Here is a list of all the postings Sam Longley has made in our forums. Click on a thread name to jump to the thread.

Thread: Looking after your LiPo cells
06/04/2020 21:25:43
Posted by Tim Mackey on 01/02/2008 12:50:00:

Using them cold of course is different - they perform very poorly if cold - very noticeably in EDFS etc, where every little bit helps. I always warm them in the car or my inside pocket before fitting and flying.

Edited By Timbo - Moderator on 18/08/2009 19:10:15

I have just read the first part of this old thread. Are you really telling me- as a beginner, as far as electrics are concerned- that I can walk about with these in my inside pocket???

I asked because I watched my (Senior BMFA) instructor place one on a table ( It was fitted to his starter). Someone said " Watch out that is going to blow"-"Nah! it is OK" a few moments later it exploded & burned a hole through the table, before falling to the ground.

So what would that do to me?

Thread: What does your wife or significant other half think of your hobby?
30/12/2019 18:31:40

Encourages me to go flying. Likes to see me participating. It is my winter hobby, as I go single handed sailing for at least 15 weeks every year & that costs waaay more than a bunch of planes. She plays golf so as long as she can have unrestricted golfing she is happy.

This Xmas she spoke to our local hobby shop owner, who said that my planes were looking a bit tatty, so prezzie was a new ARTF. I bought her a golfing GPS watch with which she was delighted.

Happy days

Thread: C.A.A Reg number ,inside or outside ????
28/12/2019 19:37:02

Been asked for my fishing license quite a lot of times over the years.So it is not inconceivable that there may be some inspectors appointed.

Thread: Graupner
06/12/2019 20:57:26

Annoying if, like a friend of mine, you have invested in a Graupner transmitter & will want some receivers in the future.. Need to stock up now.

06/12/2019 17:19:02

Thanks. I suppose I should have done a search before posting !!!!!!!blush

06/12/2019 16:20:07

Heard today that they have gone belly up. Is that true, or is it old news?

If true, it is a pity, I built Graupner models in my younger days & that might be as much as 50 years ago.
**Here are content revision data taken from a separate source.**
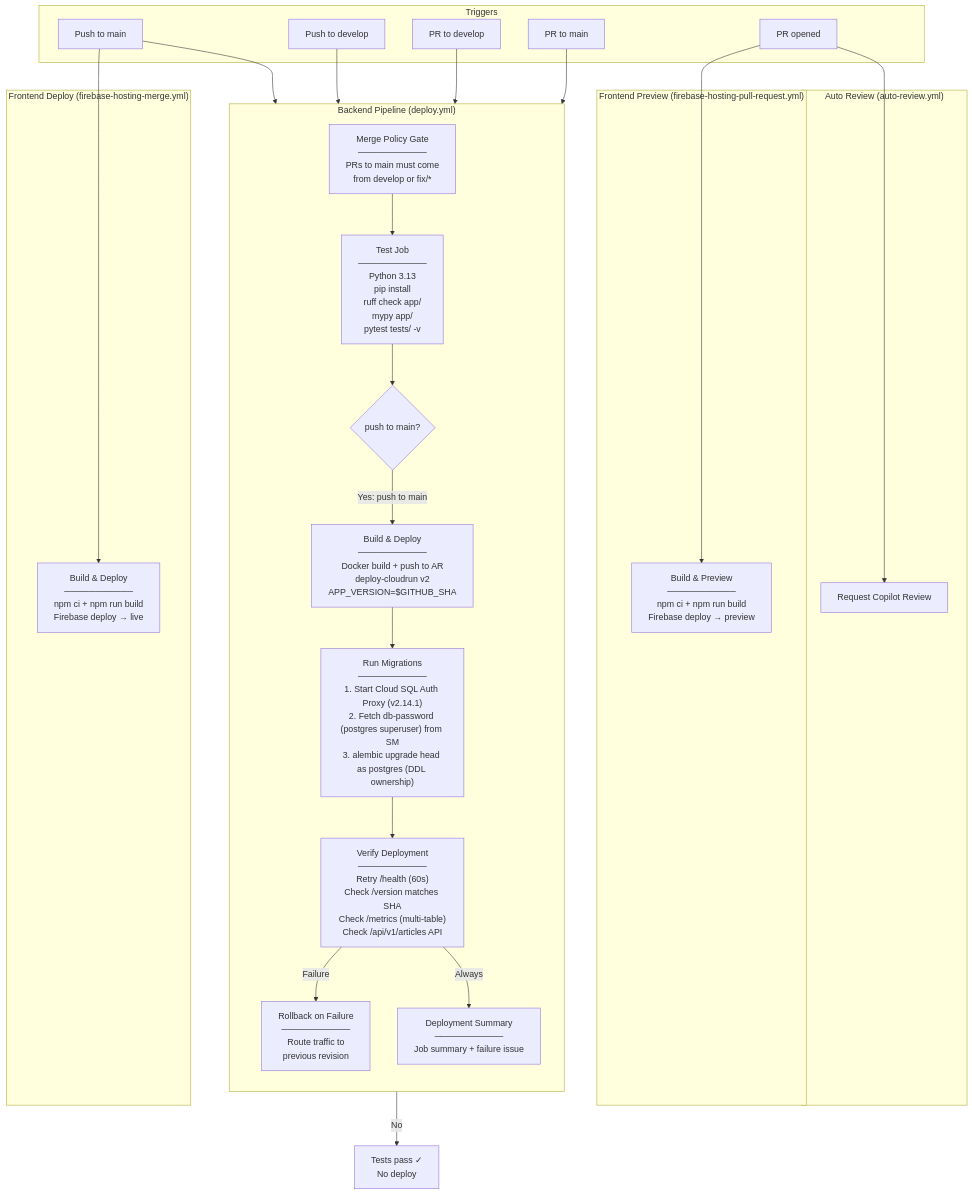
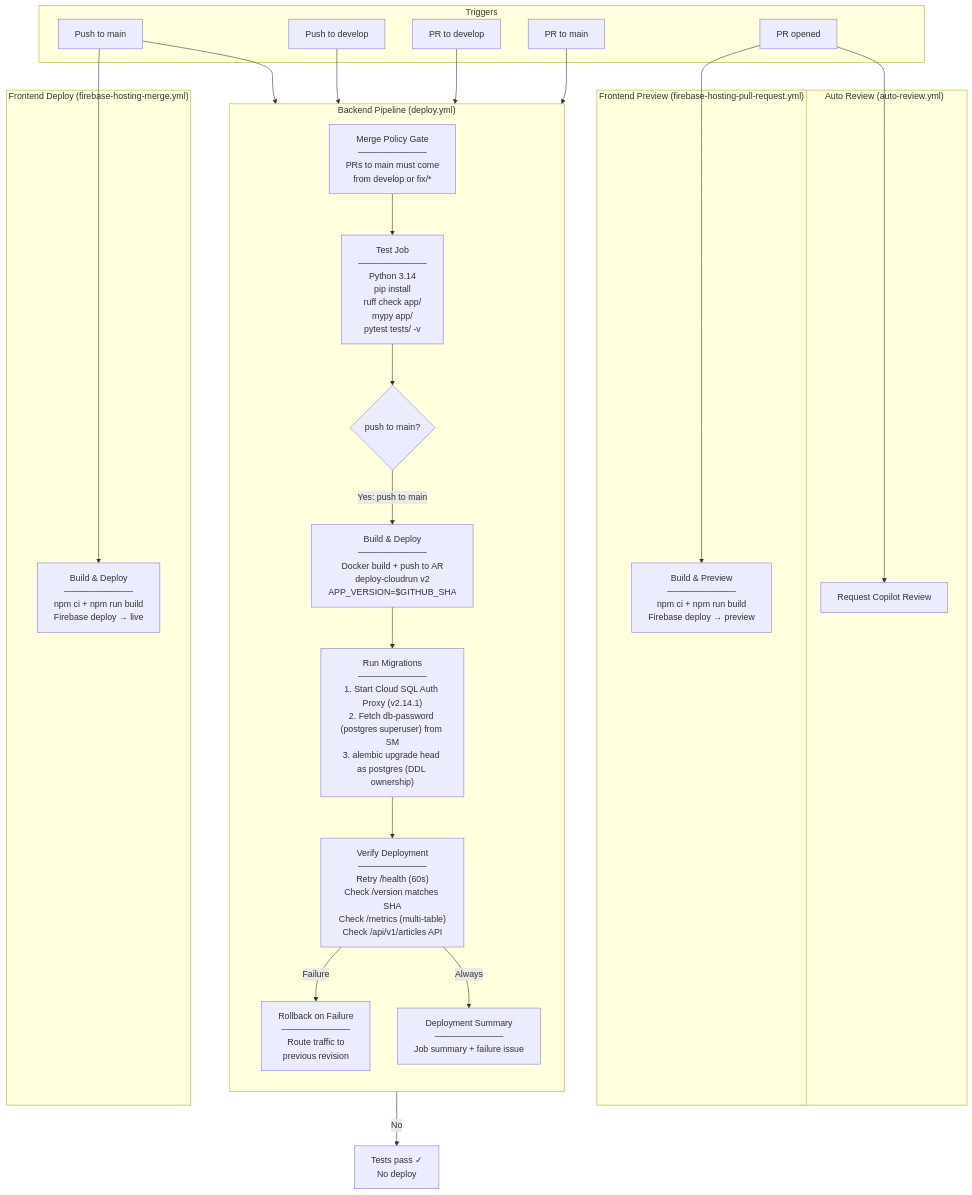
The diagram in docs/CICD_PIPELINE.md (cardox6/aifeelnews), drawn with Mermaid before and after one commit. The commit also changed other lines of this file and 5 other files, not shown here.

````diff
--- a/docs/CICD_PIPELINE.md
+++ b/docs/CICD_PIPELINE.md
@@ -31,55 +31,55 @@
 ```mermaid
 flowchart TB
     subgraph triggers["Triggers"]
         push_main["Push to main"]
         push_develop["Push to develop"]
         pr_develop["PR to develop"]
         pr_main["PR to main"]
         pr_any["PR opened"]
     end
 
     subgraph backend["Backend Pipeline (deploy.yml)"]
         direction TB
         merge_gate["Merge Policy Gate<br/>───────────<br/>PRs to main must come<br/>from develop or fix/*"]
 
-        test["Test Job<br/>───────────<br/>Python 3.13<br/>pip install<br/>ruff check app/<br/>mypy app/<br/>pytest tests/ -v"]
+        test["Test Job<br/>───────────<br/>Python 3.14<br/>pip install<br/>ruff check app/<br/>mypy app/<br/>pytest tests/ -v"]
 
         deploy_gate{"push to main?"}
 
         migrate["Run Migrations<br/>───────────<br/>1. Start Cloud SQL Auth Proxy (v2.14.1)<br/>2. Fetch db-password (postgres superuser) from SM<br/>3. alembic upgrade head as postgres (DDL ownership)"]
 
         build["Build & Deploy<br/>───────────<br/>Docker build + push to AR<br/>deploy-cloudrun v2<br/>APP_VERSION=$GITHUB_SHA"]
 
         verify["Verify Deployment<br/>───────────<br/>Retry /health (60s)<br/>Check /version matches SHA<br/>Check /metrics (multi-table)<br/>Check /api/v1/articles API"]
 
         rollback["Rollback on Failure<br/>───────────<br/>Route traffic to<br/>previous revision"]
 
         summary["Deployment Summary<br/>───────────<br/>Job summary + failure issue"]
     end
 
     subgraph frontend_merge["Frontend Deploy (firebase-hosting-merge.yml)"]
         fb_build_live["Build & Deploy<br/>───────────<br/>npm ci + npm run build<br/>Firebase deploy → live"]
     end
 
     subgraph frontend_pr["Frontend Preview (firebase-hosting-pull-request.yml)"]
         fb_build_preview["Build & Preview<br/>───────────<br/>npm ci + npm run build<br/>Firebase deploy → preview"]
     end
 
     subgraph review["Auto Review (auto-review.yml)"]
         copilot["Request Copilot Review"]
     end
 
     pr_main --> merge_gate --> test
     push_main --> test
     push_develop --> test
     pr_develop --> test
     test --> deploy_gate
     deploy_gate -->|Yes: push to main| build --> migrate --> verify
     verify -->|Failure| rollback
     verify -->|Always| summary
     deploy_gate -->|No| stop["Tests pass ✓<br/>No deploy"]
 
     push_main --> fb_build_live
     pr_any --> fb_build_preview
     pr_any --> copilot
 ```
````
Sad sign of the times.


Edited By Sam Longley on 06/12/2019 16:22:24

Thread: Model vs Trees
18/07/2019 19:33:17

Well I recently wrote off my Seagull extra because I did the first 90 degree of the rectangular landing approach & as I levelled out I had lost too much speed. I intended going into a glide to loose a bit of height before throttling up & turning the last 90 degrees & approach. Suddenly, without warning, it tipped a wing & spun into the ground.(From Tree top height to stay on thread titlecrook) Normally i do a circular approach & keep the power on as it is always banking. Silly mistake, but probably started in the turn because I had entered it down wind without enough throttle to start with. That being a habit from my learning days. Prompting my thread drift above.
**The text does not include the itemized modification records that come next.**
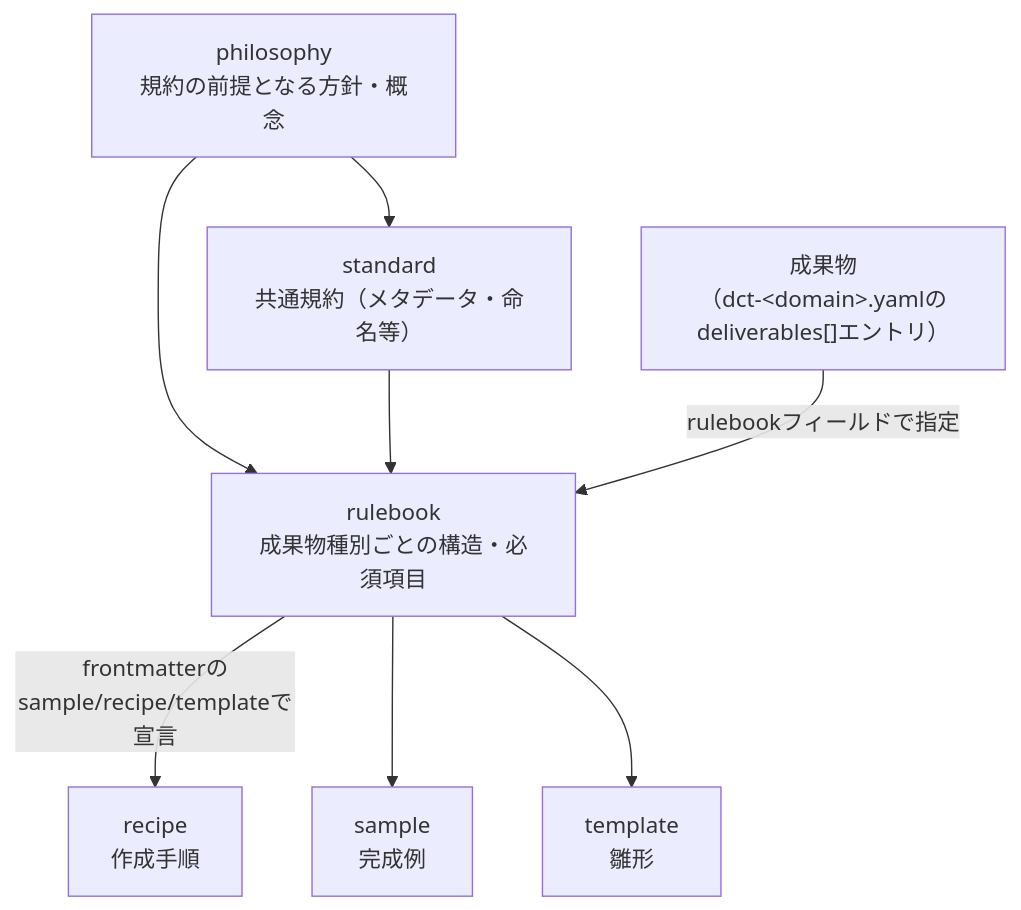
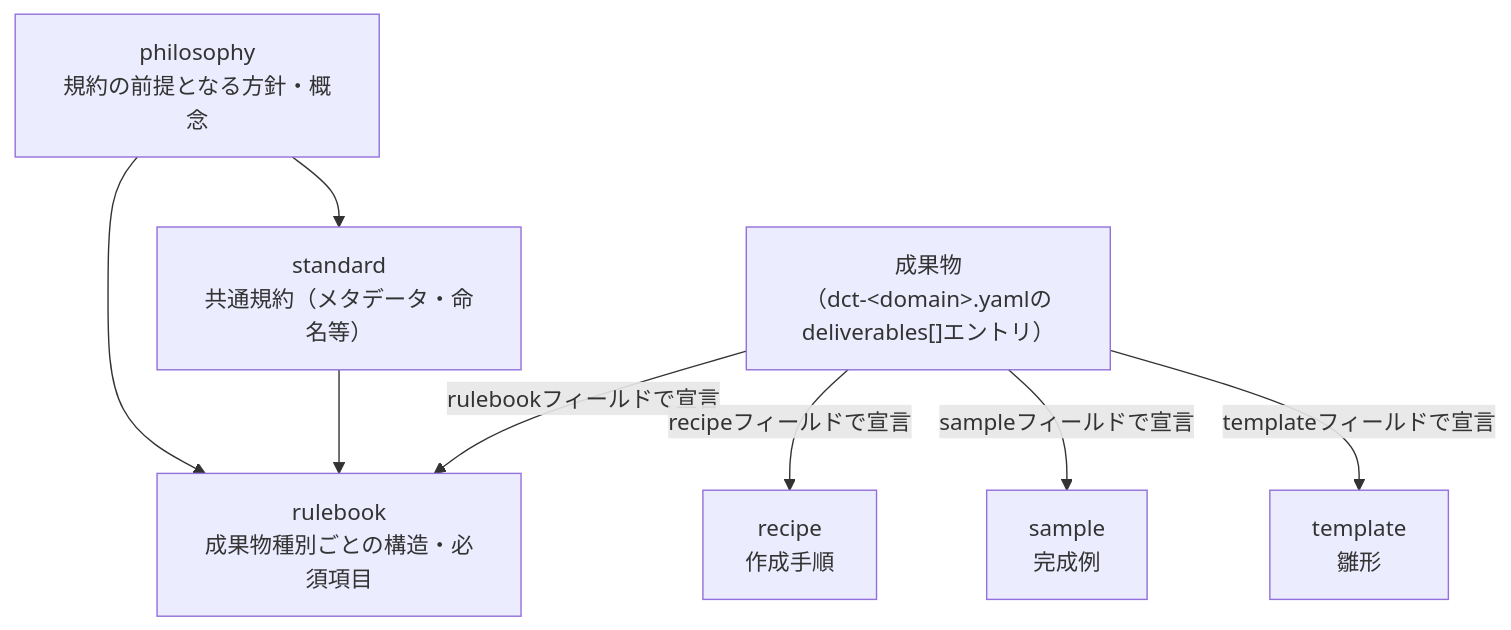
Before and after one commit to specdojo/specdojo: the diagram in docs/ja/specdojo/guides/practice-system-composition-guide.md, drawn with Mermaid. The commit also changed other lines of this file and 81 other files, not shown here.

````diff
--- a/docs/ja/specdojo/guides/practice-system-composition-guide.md
+++ b/docs/ja/specdojo/guides/practice-system-composition-guide.md
@@ -61,18 +61,18 @@
 ```mermaid
 flowchart TB
   PHIL["philosophy<br/>規約の前提となる方針・概念"]
   STD["standard<br/>共通規約（メタデータ・命名等）"]
   RB["rulebook<br/>成果物種別ごとの構造・必須項目"]
   RC["recipe<br/>作成手順"]
   TPL["template<br/>雛形"]
   SMP["sample<br/>完成例"]
   DEL["成果物<br/>（dct-&lt;domain&gt;.yamlのdeliverables[]エントリ）"]
 
   PHIL --> STD
   PHIL --> RB
   STD --> RB
-  DEL -->|rulebookフィールドで指定| RB
-  RB -->|frontmatterのsample/recipe/templateで宣言| RC
-  RB --> SMP
-  RB --> TPL
+  DEL -->|rulebookフィールドで宣言| RB
+  DEL -->|recipeフィールドで宣言| RC
+  DEL -->|sampleフィールドで宣言| SMP
+  DEL -->|templateフィールドで宣言| TPL
 ```
````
18/07/2019 09:08:23
Posted by Peter Jenkins on 16/07/2019 23:53:09:
Posted by Sam Longley on 16/07/2019 18:50:43:
Posted by Levanter on 25/01/2019 07:38:08:

Taken to extreme and the windspeed is greater than the airspeed and the aircraft can appear to stand still or even go backwards! But we all know that is "impossible" in aerodynamic terms zo we readily accept the concept of a headwind. . It also explains the common and infamous stall on the downwind turn.

I suppose it would be too much of a thread drift to ask for you to elucidate a bit more on that onewink

The infamous stall on the downwind leg is caused by pilots thinking that a high downwind ground speed can be reduced by reducing airspeed! The result, is the infamous stall on the downwind leg.

It is quire surprising how many experienced pilots, and even an examiner on one occasion, do not understand the vital difference between air speed and ground speed.

An earlier comment by Simon Cragg falls into that category.

Where things do get confused is when you are descending through a wind gradient (that is wind speed reducing as you approach the ground - exactly like the boundary layer on the wing). In this case, you need to increase your approach speed when landing otherwise as you descend your airspeed will drop away as the speed of the block of air reduces. That is unless you have a very light foamy that immediately reacts to the change in airspeed.

Aerodynamics is not something most model pilots have studied. Where they have it tends to be at a very basic level. Some of us who post on here actually have studied aerodynamics to degree level, have done flight test courses and flew full size power and gliders. It's up to you if you wish to ignore the advice but don't complain when you end up with a broken aeroplane because you ignored the advice.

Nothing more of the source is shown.